Supporters of stiffer penalties for criminals convicted of hate crimes have been working to get legislation back on the books since the Georgia Supreme Court overturned a previous law as unconstitutionally vague.
A new version of the bill designed to pass muster with the court made it through the Senate Judiciary Committee this year but failed to reach the floor for a vote.
The measure likely would face an uphill fight in the House, if it ever gets that far.
And now, there's a new threat on the House side in the form of a bill aimed at getting rid of all references to hate crimes left in Georgia law.
Essentially, the legislation would prohibit judge or juries from imposing additional penalties on defendants convicted of crimes motivated by prejudice.
"I strongly believe government shouldn't be policing speech or thought," said Rep. Clay Cox, R-Lilburn, who pre-filed the bill last month.
"The reason someone commits a crime is less important than the fact that they committed a crime and should be punished for it."
Forty-one states had hate crime laws on their books as of 2006, according to research compiled by the National Conference of State Legislatures.
The General Assembly passed one, too, in 2000 following an extensive and emotional debate.
But four years later, the state Supreme Court ruled that the law was too broad because it allowed stiffer penalties for defendants convicted of crimes involving "bias or prejudice."
The new bill introduced this year by Sen. Vincent Fort, D-Atlanta, who also sponsored the previous measure, goes beyond that language by specifically applying its provisions to criminals who choose their victims because of their "race, religion, gender, gender identity, sexual orientation or national origin."
Fort said he agrees with Cox that the government shouldn't be seeking to control speech or thoughts. But he said his bill is aimed at actions.
"I don't care what anyone says or thinks," Fort said. "But if you hurt someone or destroy property because someone is different, you ought to be punished."
After Fort's bill failed to move to the Senate floor, Lt. Gov. Casey Cagle - the upper chamber's presiding officer - appointed a study committee to consider the legislation this summer and fall.

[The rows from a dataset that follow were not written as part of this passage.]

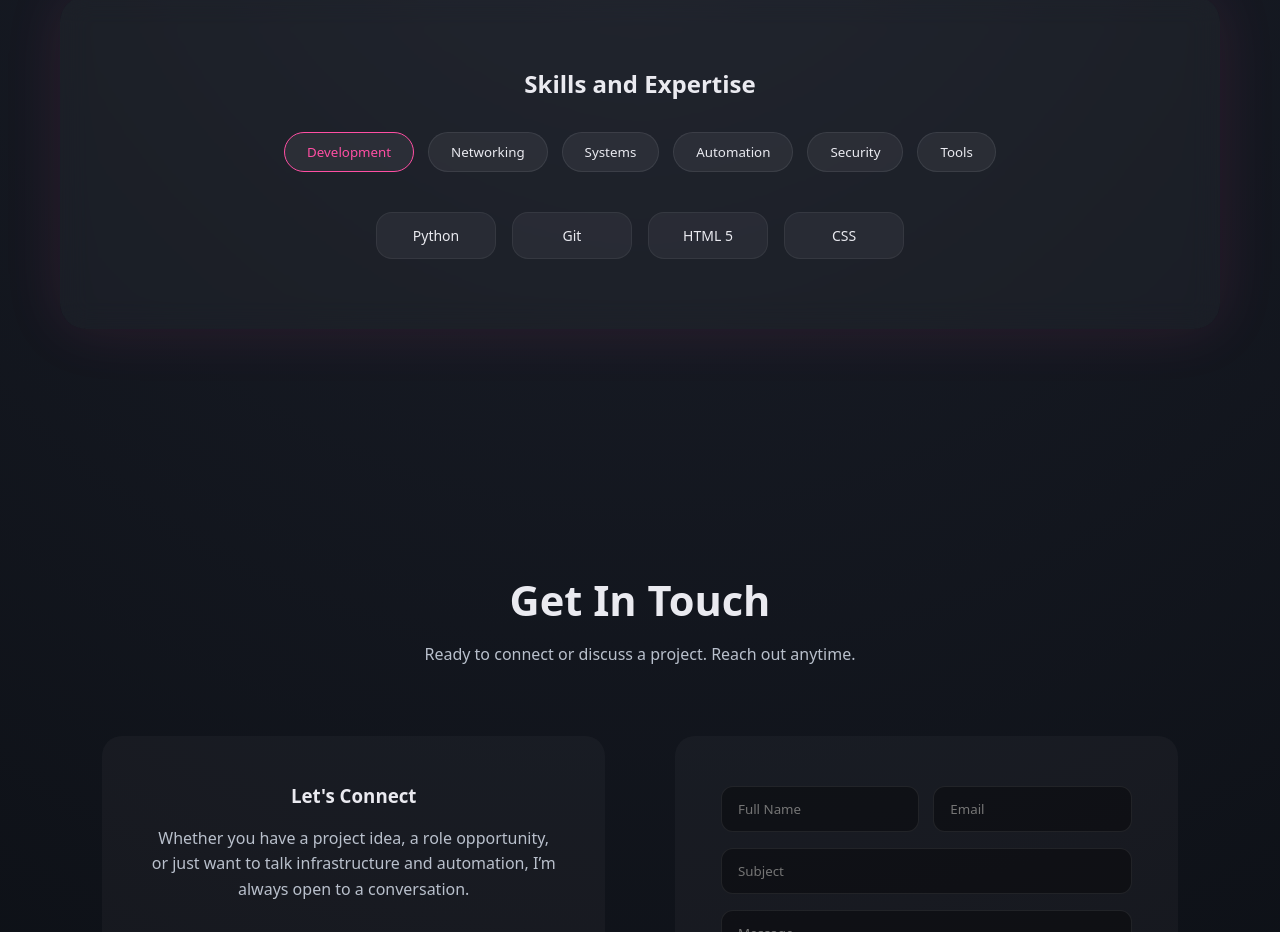
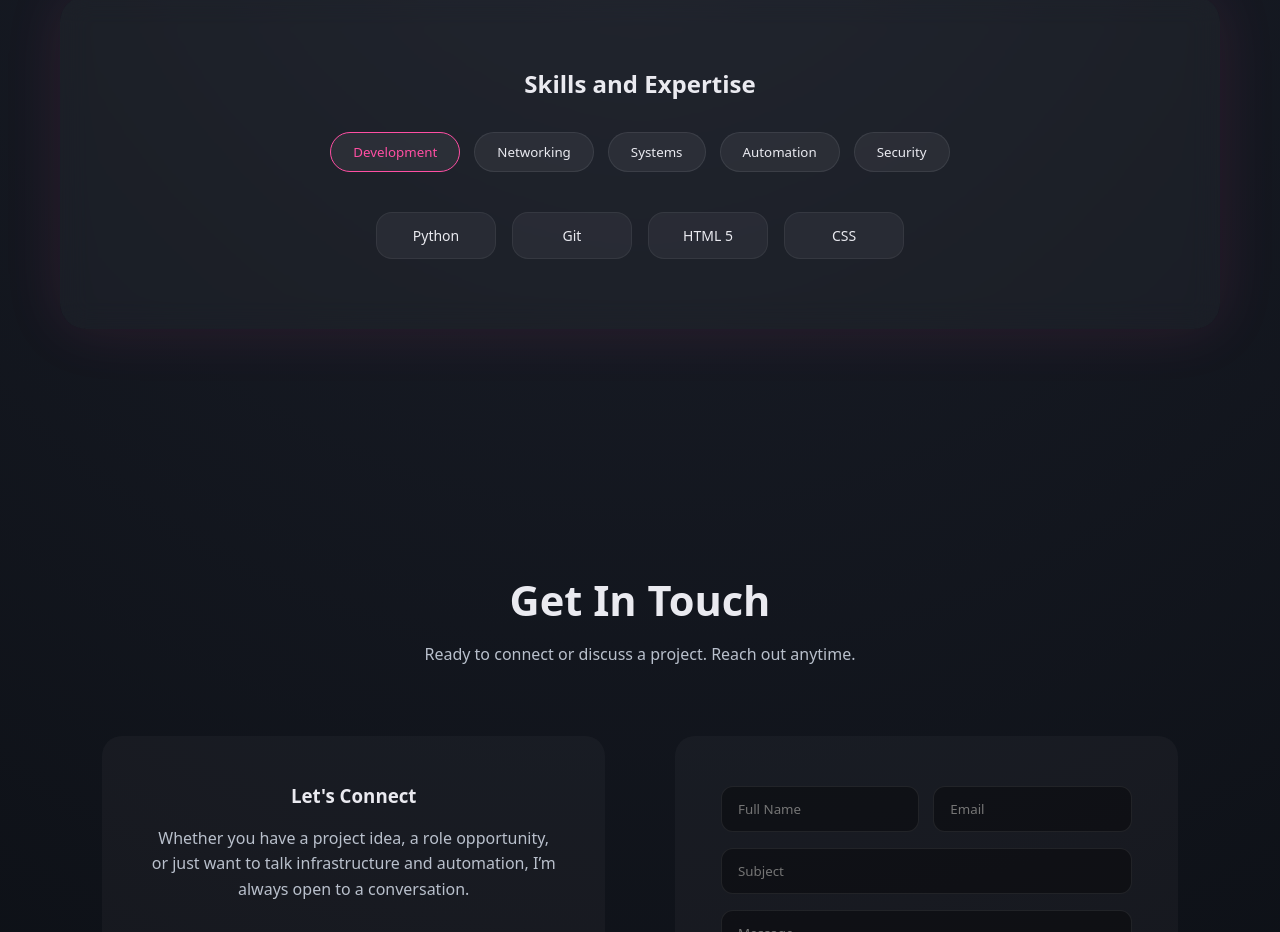
Before and after one commit to Divan-99/divanimmelman-site, a plain HTML site: page index.html in a window 1280 px wide. Shown: the part 1860-2792 px from the top of the page. Drawn offline with Linux system fonts and the light colour scheme.

Commit message:
Remove 'Tools' button from tabs
Removed the 'Tools' button from the tab section.

```diff
--- a/index.html
+++ b/index.html
@@ -94,7 +94,6 @@
             <button class="tab" data-group="systems">Systems</button>
             <button class="tab" data-group="automation">Automation</button>
             <button class="tab" data-group="security">Security</button>
-            <button class="tab" data-group="tools">Tools</button>
         </div>
 
         <div class="skill-content">
```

Fort, a member of the committee, said it has has some informative discussions during its two meetings thus far. But he questioned the need for more examination of legislation that's been percolating under the Gold Dome for years and should be well understood by now.
"I think any time people can learn more, it's a good thing," he said. "On the other hand, this has been one of the most vetted and debated bills of any I remember in my 11 years up here."
But Cox said there still appears to be some confusion surrounding the issue that his bill would clarify. He said police agencies in Georgia don't seem to understand that the state hasn't had a hate crimes law on the books since the Supreme Court ruling.
"I think everybody sees occasionally on the news where an arrest is made and the arresting officer says the person may be charged with a hate crime," he said. "This is really a housekeeping measure to clean that up."
But Fort said Cox's bill wouldn't be popular with voters. He cited polls conducted in 1999 and 2000, when the original bill was before the General Assembly, showing that 60 percent to 80 percent of Georgians wanted a hate crimes law.
During debates on the bill back then and more recently, its Republican opponents have argued that it would be wrong to impose one set of penalties for crimes involving certain categories of victims and lesser penalties in other instances.
But Fort said both the original legislation and the new bill have won support from both Democrats and Republicans.
Indeed, one of the most dramatic speeches in favor of the bill during the House debate in 2000 came from a Republican, former Rep. Dan Ponder of Donalsonville.
"It could not have come out of a Republican Judiciary Committee without Republican votes," Fort said of this year's bill. "The votes are there on the floor if it had been allowed to go there."
Dave Williams can be reached at email@example.com.